When MIT postdoctoral fellow Norhan Bayomi SM ’17, PhD ’21 was choosing a name for the new venture that has grown out of her thermal-imaging research, she decided to honor the 1940s Hollywood actress and inventor Hedy Lamarr, whose technological innovation offscreen paved the way for today’s Wi-Fi and GPS.
“Paying tribute to a woman inventor has a very special meaning to me,” says Bayomi, who is originally from Cairo, Egypt. Bayomi, too, is multifaceted: an environmental scientist, electronic music producer, and DJ who combines research and music to fight climate change.
This spring, the company she cofounded, Lamarr.AI, was honored for making the best presentation at the sixth annual Pitch Day competition hosted by the School of Architecture and Planning’s entrepreneurship accelerator, MITdesignX.
Lamarr.AI employs artificial intelligence (AI), aerial robotics and cloud computing to rapidly diagnose the performance of building envelopes.
“In plain language, we’re using drones equipped with infrared camera sensors to give your building an MRI scan,” said Bayomi, who conducts her research at the MIT Environmental Solutions Initiative (ESI).
“We’re combining building science and AI to detect and diagnose any kind of problematic area in the building exterior,” she says. “Then we use that information to autonomously identify opportunities for energy saving in the building.”
Collaborators in the venture include her MIT thesis advisor, John E. Fernández ’85, professor of building technology in the Department of Architecture and director of the MIT ESI, and Tarek Rakha PhD ’15, assistant professor of architecture and director of the High Performance Building Lab at Georgia Tech and cofounder in Lamarr.AI.
She says Lamarr.AI—which also received seed funding and mentorship from MIT’s Sandbox Innovation Fund Program—recently landed its first big client, and received $200,000 in funding by winning the US Department of Energy’s E-ROBOT competition as part of the Unified Retrofits team with Gensler and FLX Solutions.
Bayomi’s research explores potential risks to human health associated with rising temperatures in cities, and how aerial technology and AI can help in adapting building and urban design to meet the challenge of climate change.
Lamarr.AI grew out of an aerial thermography project she worked on alongside Rakha as a graduate student with Fernández’s Urban Metabolism Group at MIT. In the MITdesignX program, Bayomi also was part of a team that founded Airworks, a company that uses aerial data collected by drones to provide developers with automated site plans and building models.

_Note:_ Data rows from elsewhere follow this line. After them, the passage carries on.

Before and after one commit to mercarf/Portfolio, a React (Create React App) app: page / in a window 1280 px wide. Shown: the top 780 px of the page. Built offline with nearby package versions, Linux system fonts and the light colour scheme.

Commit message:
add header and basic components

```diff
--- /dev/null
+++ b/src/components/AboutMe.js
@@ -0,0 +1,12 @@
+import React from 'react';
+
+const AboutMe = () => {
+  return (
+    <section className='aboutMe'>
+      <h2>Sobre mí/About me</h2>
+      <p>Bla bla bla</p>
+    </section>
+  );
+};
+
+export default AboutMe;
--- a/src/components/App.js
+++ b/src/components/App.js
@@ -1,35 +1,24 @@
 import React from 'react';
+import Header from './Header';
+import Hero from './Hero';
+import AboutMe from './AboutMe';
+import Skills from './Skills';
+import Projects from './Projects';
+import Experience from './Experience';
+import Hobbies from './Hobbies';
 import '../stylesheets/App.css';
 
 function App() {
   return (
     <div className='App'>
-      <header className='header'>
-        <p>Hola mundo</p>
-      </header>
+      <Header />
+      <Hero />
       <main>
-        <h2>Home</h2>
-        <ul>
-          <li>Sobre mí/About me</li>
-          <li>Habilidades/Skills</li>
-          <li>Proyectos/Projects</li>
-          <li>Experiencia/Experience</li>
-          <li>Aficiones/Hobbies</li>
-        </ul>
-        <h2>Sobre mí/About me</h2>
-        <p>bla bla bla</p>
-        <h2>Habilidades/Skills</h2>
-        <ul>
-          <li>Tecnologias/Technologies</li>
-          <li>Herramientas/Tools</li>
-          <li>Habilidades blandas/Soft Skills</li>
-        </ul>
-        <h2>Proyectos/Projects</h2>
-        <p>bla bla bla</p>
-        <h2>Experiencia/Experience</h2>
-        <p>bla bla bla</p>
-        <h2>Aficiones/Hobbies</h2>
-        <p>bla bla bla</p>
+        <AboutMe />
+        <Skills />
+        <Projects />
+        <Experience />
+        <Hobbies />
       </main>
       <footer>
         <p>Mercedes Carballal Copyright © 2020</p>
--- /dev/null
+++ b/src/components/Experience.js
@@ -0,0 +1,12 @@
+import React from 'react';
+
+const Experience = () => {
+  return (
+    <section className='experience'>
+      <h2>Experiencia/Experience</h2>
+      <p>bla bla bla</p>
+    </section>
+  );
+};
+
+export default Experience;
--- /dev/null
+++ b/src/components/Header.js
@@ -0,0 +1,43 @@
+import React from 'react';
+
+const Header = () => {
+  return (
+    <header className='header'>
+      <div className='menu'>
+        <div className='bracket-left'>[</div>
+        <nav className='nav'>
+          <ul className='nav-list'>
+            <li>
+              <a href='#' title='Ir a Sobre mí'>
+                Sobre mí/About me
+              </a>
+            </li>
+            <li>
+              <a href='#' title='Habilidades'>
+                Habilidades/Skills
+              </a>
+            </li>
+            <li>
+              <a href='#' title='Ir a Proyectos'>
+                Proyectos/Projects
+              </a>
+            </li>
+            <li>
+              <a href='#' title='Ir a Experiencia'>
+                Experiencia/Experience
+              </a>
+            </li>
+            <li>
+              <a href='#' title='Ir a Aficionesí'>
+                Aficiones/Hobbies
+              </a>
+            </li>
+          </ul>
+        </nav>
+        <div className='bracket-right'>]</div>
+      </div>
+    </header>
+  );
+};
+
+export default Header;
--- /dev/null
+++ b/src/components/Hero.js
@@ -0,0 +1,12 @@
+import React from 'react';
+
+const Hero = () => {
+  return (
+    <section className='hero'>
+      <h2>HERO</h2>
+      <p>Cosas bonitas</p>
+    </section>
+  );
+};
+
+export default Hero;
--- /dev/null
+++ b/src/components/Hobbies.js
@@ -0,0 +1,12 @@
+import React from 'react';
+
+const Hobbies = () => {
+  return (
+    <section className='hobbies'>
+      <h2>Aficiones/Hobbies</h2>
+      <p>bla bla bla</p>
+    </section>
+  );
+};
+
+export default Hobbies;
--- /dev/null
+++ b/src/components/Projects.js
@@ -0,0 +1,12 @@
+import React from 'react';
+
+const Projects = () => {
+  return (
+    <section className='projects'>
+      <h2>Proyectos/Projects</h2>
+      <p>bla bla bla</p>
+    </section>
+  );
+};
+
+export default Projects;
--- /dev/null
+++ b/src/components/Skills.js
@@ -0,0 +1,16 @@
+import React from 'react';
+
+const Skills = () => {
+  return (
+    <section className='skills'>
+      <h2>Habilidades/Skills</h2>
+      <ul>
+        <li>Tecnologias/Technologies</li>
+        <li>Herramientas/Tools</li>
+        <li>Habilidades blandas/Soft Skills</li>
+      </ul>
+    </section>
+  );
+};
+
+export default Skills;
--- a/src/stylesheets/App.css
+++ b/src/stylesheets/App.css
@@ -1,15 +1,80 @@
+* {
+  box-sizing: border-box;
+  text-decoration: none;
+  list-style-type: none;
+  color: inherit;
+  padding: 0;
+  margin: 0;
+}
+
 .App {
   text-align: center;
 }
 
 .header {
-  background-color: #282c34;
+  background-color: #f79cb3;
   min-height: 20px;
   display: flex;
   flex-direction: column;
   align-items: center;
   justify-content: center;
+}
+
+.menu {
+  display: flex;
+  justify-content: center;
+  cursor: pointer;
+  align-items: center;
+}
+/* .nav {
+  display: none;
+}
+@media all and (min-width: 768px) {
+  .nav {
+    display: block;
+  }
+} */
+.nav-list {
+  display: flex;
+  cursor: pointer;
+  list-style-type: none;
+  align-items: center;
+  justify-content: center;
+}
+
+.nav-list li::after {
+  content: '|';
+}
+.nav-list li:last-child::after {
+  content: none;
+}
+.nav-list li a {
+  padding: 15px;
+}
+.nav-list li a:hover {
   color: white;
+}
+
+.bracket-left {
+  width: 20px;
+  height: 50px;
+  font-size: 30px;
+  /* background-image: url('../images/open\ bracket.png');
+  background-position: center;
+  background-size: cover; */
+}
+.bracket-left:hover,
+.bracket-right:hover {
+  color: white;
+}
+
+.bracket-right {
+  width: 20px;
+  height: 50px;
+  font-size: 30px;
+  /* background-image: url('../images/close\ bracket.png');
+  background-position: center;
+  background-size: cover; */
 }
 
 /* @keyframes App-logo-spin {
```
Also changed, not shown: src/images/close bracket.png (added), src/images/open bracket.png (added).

“It’s very exciting to see a research-based technology come to reality and have a tangible impact, offering a solution that people can use,” she says.

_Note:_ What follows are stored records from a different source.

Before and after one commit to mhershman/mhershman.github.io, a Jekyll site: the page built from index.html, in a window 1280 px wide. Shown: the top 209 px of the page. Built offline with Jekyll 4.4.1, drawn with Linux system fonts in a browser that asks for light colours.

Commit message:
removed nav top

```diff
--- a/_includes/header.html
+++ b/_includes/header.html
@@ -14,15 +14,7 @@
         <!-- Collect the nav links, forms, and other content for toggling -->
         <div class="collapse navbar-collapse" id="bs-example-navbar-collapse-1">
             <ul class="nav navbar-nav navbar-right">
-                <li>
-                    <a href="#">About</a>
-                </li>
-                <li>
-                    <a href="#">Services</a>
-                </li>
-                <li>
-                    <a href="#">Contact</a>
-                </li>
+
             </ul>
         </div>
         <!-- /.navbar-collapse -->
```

“Find a passion and pursue it”
Bayomi is also plugged into the world of entertainment. As “Nourey,” a producer specializing in a genre of electronic dance music called trance, she is a rising star with Anjunabeats, the record label started by the electronic music group Above & Beyond. Her Meant to Be EP recording was released in August 2022.
She made her live debut at Above & Beyond’s Group Therapy Weekender festival at Gorge Amphitheater in Washington state in July. She was joined at the festival by Fernández and students from ESI for accompanying presentations aimed at inspiring eco-consciousness among concertgoers.
Bayomi credits MIT for giving her the creative freedom to explore the intersection between science and art. “I don’t see myself doing that in any other place,” she says. “MIT gives me an enriching environment to get outside my comfort zone and pursue crazy new ideas.
“People shouldn’t be shy to explore new venues,” she says. “If you find a passion and pursue it with the intention to help others and make a tangible impact in people’s lives, there usually is a really positive outcome.”
I stumbled across this article and was struck by the ongoing (somewhat blind) attribution of “inventor” Hedy Lamarr’s supposed “technological innovation that paved the way for today’s frequency hopping related communication protocols. Ms. Bayomi may want to read the article “Random Paths to Frequency Hopping” in Volume 107 of the 2019 edition of American Scientist and perhaps dig a little deeper past the glamour when making such reference choices.